Voting is a painfully limited way to express one’s values and preferences. It accomplishes its results only indirectly; the vote does not immediately call forth that which is voted for. In fact, if we vote for something but are in the minority we do not get it at all, if we vote against something and are in the minority, we get it and are compelled to pay for the unwanted goods or services.
The authors also address the issue that as more voters participate in an election the individual power of a vote decreases. In light of this, it is hard to make something of campaigns to “get out the vote” that appeal to the power conferred by voting. The more people are persuaded by such a message, the less their votes matter. Perhaps the value of a vote would increase if voters would be able to sell it. But there is a great taboo on selling votes. But this taboo may not be consistent if one considers the fact it only applies to one part of the electoral process. Politicians routinely “buy” votes by promising entitlements to specific groups.

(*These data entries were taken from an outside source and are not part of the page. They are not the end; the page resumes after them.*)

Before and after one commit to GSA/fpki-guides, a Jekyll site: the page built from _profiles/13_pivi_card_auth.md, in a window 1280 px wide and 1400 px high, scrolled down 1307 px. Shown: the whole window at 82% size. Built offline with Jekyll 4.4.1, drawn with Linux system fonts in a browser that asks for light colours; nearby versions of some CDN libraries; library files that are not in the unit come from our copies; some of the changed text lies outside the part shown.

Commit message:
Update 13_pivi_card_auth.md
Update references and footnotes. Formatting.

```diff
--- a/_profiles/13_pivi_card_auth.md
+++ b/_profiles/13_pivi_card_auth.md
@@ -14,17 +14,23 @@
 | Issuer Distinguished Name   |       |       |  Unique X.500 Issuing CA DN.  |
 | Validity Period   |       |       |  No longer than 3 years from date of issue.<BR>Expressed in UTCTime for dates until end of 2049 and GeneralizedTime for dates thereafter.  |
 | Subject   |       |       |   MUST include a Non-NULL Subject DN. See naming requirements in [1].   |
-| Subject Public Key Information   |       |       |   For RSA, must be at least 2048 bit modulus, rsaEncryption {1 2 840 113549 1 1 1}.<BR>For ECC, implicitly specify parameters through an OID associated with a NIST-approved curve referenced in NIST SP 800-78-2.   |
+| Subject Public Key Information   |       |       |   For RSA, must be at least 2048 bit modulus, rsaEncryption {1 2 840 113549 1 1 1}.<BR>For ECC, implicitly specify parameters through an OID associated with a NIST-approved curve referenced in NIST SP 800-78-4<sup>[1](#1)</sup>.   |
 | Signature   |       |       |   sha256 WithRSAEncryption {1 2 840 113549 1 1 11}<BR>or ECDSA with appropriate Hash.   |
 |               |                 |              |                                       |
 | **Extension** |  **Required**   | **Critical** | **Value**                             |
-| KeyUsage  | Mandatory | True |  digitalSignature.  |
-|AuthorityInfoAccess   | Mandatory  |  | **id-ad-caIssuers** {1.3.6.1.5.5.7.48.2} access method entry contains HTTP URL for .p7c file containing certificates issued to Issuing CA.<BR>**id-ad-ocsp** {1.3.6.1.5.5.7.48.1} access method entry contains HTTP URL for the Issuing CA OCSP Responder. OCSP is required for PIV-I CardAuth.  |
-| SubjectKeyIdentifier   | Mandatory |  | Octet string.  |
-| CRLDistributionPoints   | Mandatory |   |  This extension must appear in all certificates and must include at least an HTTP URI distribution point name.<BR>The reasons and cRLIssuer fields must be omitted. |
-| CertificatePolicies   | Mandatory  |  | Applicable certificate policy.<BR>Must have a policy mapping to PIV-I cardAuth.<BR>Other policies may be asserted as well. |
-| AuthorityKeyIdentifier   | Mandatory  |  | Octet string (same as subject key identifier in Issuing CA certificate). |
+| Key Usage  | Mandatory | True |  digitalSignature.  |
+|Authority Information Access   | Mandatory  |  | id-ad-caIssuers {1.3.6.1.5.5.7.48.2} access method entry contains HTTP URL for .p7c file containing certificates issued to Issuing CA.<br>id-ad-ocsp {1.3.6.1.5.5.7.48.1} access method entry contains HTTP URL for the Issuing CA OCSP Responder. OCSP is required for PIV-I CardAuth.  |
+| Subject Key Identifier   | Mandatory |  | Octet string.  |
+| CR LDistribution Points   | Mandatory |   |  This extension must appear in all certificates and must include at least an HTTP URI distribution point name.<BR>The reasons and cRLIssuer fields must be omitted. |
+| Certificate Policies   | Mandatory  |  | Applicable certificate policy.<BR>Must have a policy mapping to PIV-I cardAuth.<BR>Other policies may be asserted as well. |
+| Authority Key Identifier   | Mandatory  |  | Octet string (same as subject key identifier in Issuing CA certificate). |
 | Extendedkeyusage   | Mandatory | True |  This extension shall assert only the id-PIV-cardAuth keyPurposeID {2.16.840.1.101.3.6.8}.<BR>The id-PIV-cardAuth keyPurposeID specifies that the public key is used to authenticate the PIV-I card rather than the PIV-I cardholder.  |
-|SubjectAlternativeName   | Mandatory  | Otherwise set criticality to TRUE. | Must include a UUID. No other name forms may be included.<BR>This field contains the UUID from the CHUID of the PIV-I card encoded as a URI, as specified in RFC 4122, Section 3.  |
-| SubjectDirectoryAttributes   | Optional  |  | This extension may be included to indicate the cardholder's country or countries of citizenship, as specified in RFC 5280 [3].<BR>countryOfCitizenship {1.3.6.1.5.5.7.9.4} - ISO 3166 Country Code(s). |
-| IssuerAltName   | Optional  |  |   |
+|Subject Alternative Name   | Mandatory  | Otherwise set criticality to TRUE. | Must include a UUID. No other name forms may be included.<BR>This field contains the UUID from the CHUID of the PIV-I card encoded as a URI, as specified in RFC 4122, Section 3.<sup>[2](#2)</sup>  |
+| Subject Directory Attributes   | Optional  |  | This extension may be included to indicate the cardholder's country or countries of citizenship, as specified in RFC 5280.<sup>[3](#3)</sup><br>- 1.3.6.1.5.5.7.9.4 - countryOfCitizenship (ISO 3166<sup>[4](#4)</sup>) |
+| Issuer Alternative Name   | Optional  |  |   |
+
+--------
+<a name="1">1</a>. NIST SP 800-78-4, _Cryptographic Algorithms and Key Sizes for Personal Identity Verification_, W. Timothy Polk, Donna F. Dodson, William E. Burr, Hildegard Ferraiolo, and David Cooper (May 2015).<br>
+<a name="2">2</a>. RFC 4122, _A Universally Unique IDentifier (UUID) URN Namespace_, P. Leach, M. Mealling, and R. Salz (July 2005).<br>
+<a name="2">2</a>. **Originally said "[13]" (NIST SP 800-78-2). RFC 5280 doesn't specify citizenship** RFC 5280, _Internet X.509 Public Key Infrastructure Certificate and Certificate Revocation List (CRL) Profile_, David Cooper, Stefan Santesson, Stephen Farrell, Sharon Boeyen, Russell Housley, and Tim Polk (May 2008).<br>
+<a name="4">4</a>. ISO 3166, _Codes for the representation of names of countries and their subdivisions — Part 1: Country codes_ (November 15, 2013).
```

The value one assigns to different election outcomes is informed by one’s views on the relationship between a specific candidate winning and the effects on policy. For example, if one believes that in terms of public policy (not just rhetoric), there is not enough difference between the parties, the value one attaches to a specific outcome will lessen. If one further believes that contemporary democratic politics will generate an endless cycle between slightly different policies (for example, mixed economies with a bias on markets versus mixed economies with a bias on government), and substantial deviations from this generate their own incentive for substantial reversals, the combination of a low chance of affecting the outcome and a decreased interest in a specific outcome of the election, will tip the scales in favor of abstaining from voting again.
The only argument that does not appear to be so vulnerable to considerations about the expected benefits from voting is that which claims that by voting one is expressing support for political democracy and ensures a non-violent transition of power. But there is an important flip-side to this argument because it can also explain why people may decide not to vote. By not voting people can “signal” to others their disapproval of a system that allows one person (or group) to gain at the expense of another. Historically such a perspective has been rare because of the conviction that the existence of government is necessary to solve public goods and coordination problems. But economic and political arguments for the necessity of government have been subjected to increased (technical) scrutiny by some economists and political philosophers, culminating in a school of thought that seeks to substitute markets and private institutions for government.
It may be true that voting is not just about self-interest but about expressing oneself, but so is not voting.
Further reading: Doug Casey – None of the Above
This is part I in a 3 part series on voting, elections and politics.